Methods: Retrospective analysis was performed on the medical and dental records of 112 subjects who underwent orthognathic surgery using semi-rigid fixation technique at Tufts University School of Dental Medicine within a 5 year period (2003-2008). Chi-square tests were used to evaluate the potential association between the risk factors (age, gender, site of plate insertion, type of movement performed, intra-operative estimated blood loss, and placement of final splint, plate position in the mandible) and the outcome (plate removal).
Results: : The 112 subjects underwent 192 surgeries (103 in mandible, and 89 in maxilla). The average age of the group was 25.2 years old. 76 (67.9%) of the subjects were female. There were 24 total plates removed, 15 from the mandible and 9 from the maxilla. Plate position in the mandible is the only factor found to be statistically significant to predict plate removal. For the subjects with plate removal, the most commonly etiology factor for removal is pain/discomfort.
Conclusions: In this study, surgical plate removal after orthognathic surgery is found to be a potential complication with a rate as high as 18.8%, comparable with existing literature (9%-16%). However, in the literature, some risk factors (such as age and duration of operation) were considered to be significant to this outcome.

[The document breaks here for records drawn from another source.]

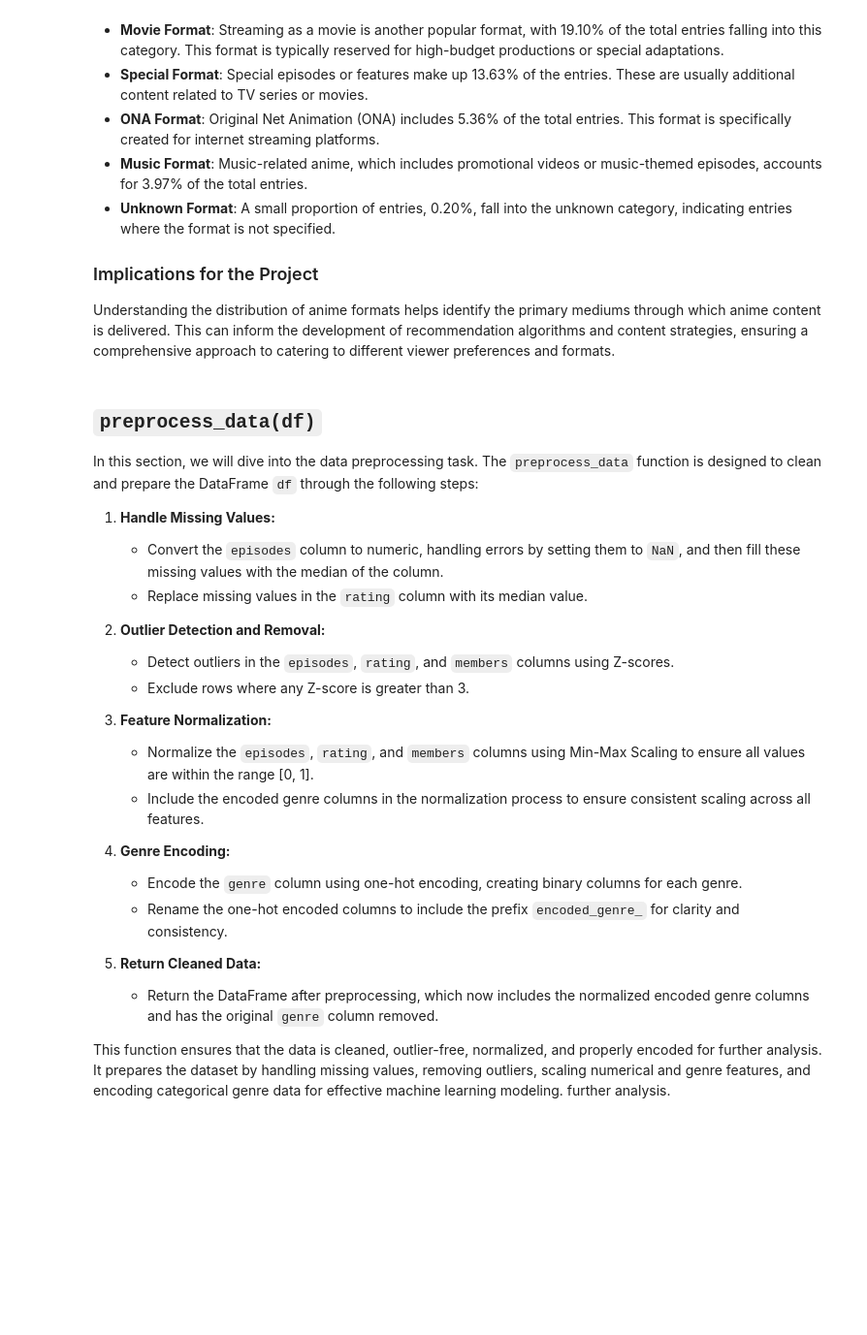
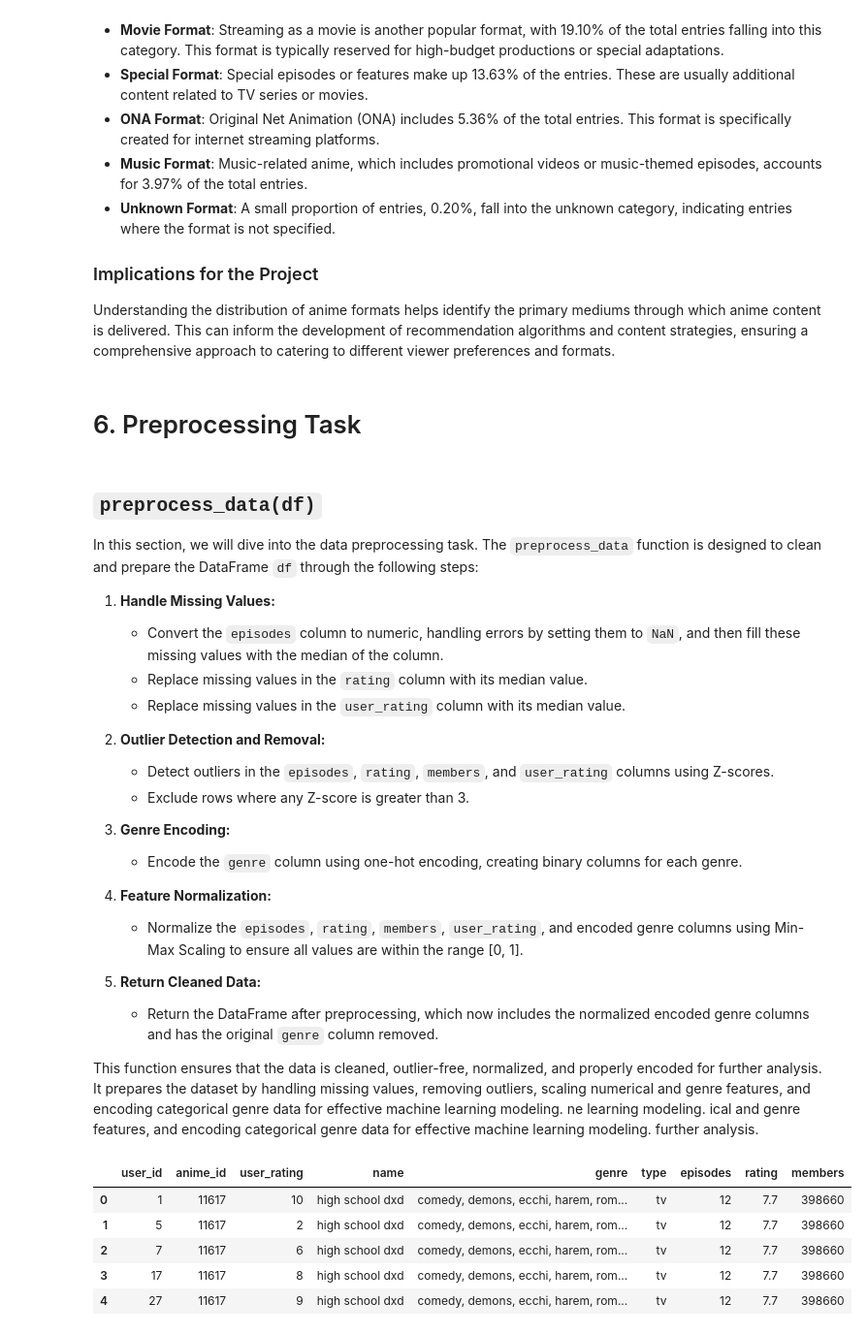
Before and after one commit to MoteneJan/JB1_2401FTDS, a Jupyter notebook: JB1_2401FTDS.ipynb, the cells around one changed output. Shown at 97% size. Drawn from its saved outputs; the diff is of its cells as text; code cells hidden in the pictures; blank space fills up the shorter version.

```diff
--- a/JB1_2401FTDS.ipynb
+++ b/JB1_2401FTDS.ipynb
@@ -950,6 +950,8 @@ Name: proportion, dtype: float64
 ### Implications for the Project
 
 Understanding the distribution of anime formats helps identify the primary mediums through which anime content is delivered. This can inform the development of recommendation algorithms and content strategies, ensuring a comprehensive approach to catering to different viewer preferences and formats.
+# %% [markdown]
+# 6. Preprocessing Task
 # %% [markdown]
 ## `preprocess_data(df)`
 
@@ -958,24 +960,28 @@ In this section, we will dive into the data preprocessing task. The `preprocess_
 1. **Handle Missing Values:**
    - Convert the `episodes` column to numeric, handling errors by setting them to `NaN`, and then fill these missing values with the median of the column.
    - Replace missing values in the `rating` column with its median value.
+   - Replace missing values in the `user_rating` column with its median value.
 
 2. **Outlier Detection and Removal:**
-   - Detect outliers in the `episodes`, `rating`, and `members` columns using Z-scores.
+   - Detect outliers in the `episodes`, `rating`, `members`, and `user_rating` columns using Z-scores.
    - Exclude rows where any Z-score is greater than 3.
 
-3. **Feature Normalization:**
-   - Normalize the `episodes`, `rating`, and `members` columns using Min-Max Scaling to ensure all values are within the range [0, 1].
-   - Include the encoded genre columns in the normalization process to ensure consistent scaling across all features.
+3. **Genre Encoding:**
+   - Encode the `genre` column using one-hot encoding, creating binary columns for each genre.
 
-4. **Genre Encoding:**
-   - Encode the `genre` column using one-hot encoding, creating binary columns for each genre.
-   - Rename the one-hot encoded columns to include the prefix `encoded_genre_` for clarity and consistency.
+4. **Feature Normalization:**
+   - Normalize the `episodes`, `rating`, `members`, `user_rating`, and encoded genre columns using Min-Max Scaling to ensure all values are within the range [0, 1].
 
 5. **Return Cleaned Data:**
    - Return the DataFrame after preprocessing, which now includes the normalized encoded genre columns and has the original `genre` column removed.
 
 This function ensures that the data is cleaned, outlier-free, normalized, and properly encoded for further analysis. It prepares the dataset by handling missing values, removing outliers, scaling numerical and genre features, and encoding categorical genre data for effective machine learning modeling.
+ne learning modeling.
+ical and genre features, and encoding categorical genre data for effective machine learning modeling.
 further analysis.
+# %%
+# Rename the rating column in train_df_copy to user_rating
+train_df_copy.rename(columns={'rating': 'user_rating'}, inplace=True)
 # %%
 def preprocess_data(df):
     """
@@ -1022,5 +1032,17 @@ def preprocess_data(df):
     df[all_cols] = scaler.fit_transform(df[all_cols])
 
     return df
+# %%
+# Merge train_df_copy and anime_df on anime_id
+merged_df = pd.merge(train_df_copy, anime_df, on='anime_id')
+
+merged_df.head()
+# %% [output]
+|  | user_id | anime_id | user_rating | name | genre | type | episodes | rating | members |
+| 0 | 1 | 11617 | 10 | high school dxd | comedy, demons, ecchi, harem, rom... | tv | 12 | 7.7 | 398660 |
+| 1 | 5 | 11617 | 2 | high school dxd | comedy, demons, ecchi, harem, rom... | tv | 12 | 7.7 | 398660 |
+| 2 | 7 | 11617 | 6 | high school dxd | comedy, demons, ecchi, harem, rom... | tv | 12 | 7.7 | 398660 |
+| 3 | 17 | 11617 | 8 | high school dxd | comedy, demons, ecchi, harem, rom... | tv | 12 | 7.7 | 398660 |
+| 4 | 27 | 11617 | 9 | high school dxd | comedy, demons, ecchi, harem, rom... | tv | 12 | 7.7 | 398660 |
 # %%
 # Preprocess data
```
Also changed, not shown: parts of 5 cells of this notebook.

This study found the only factor that is statistically significant to predict plate removal is the position of plate placement in the mandible.
Keywords: Oral surgery